◆ What you are asked to do: Please output the data exactly, minus pictures.

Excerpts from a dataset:
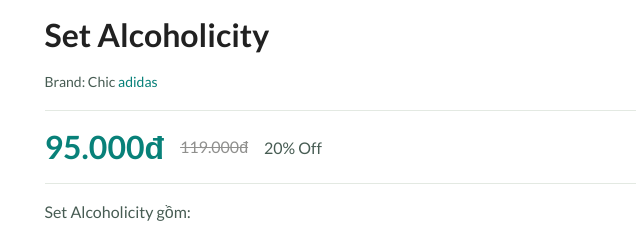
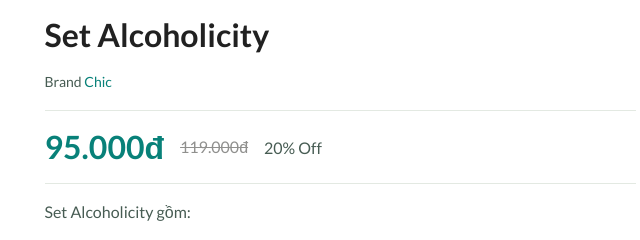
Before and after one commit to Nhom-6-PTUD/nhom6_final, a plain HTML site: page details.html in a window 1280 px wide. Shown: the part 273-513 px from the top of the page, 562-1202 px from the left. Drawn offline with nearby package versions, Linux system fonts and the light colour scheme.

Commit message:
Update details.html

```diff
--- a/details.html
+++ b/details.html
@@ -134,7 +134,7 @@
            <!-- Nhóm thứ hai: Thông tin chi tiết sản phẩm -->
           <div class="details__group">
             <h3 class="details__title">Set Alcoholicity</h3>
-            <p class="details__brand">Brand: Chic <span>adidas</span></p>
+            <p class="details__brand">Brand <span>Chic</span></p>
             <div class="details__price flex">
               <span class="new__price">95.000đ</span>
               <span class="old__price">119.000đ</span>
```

◆ Expected answer:
Before and after one commit to Nhom-6-PTUD/nhom6_final, a plain HTML site: page details.html in a window 1280 px wide. Shown: the part 273-513 px from the top of the page, 562-1202 px from the left. Drawn offline with nearby package versions, Linux system fonts and the light colour scheme.

Commit message:
Update details.html

```diff
--- a/details.html
+++ b/details.html
@@ -134,7 +134,7 @@
            <!-- Nhóm thứ hai: Thông tin chi tiết sản phẩm -->
           <div class="details__group">
             <h3 class="details__title">Set Alcoholicity</h3>
-            <p class="details__brand">Brand: Chic <span>adidas</span></p>
+            <p class="details__brand">Brand <span>Chic</span></p>
             <div class="details__price flex">
               <span class="new__price">95.000đ</span>
               <span class="old__price">119.000đ</span>
```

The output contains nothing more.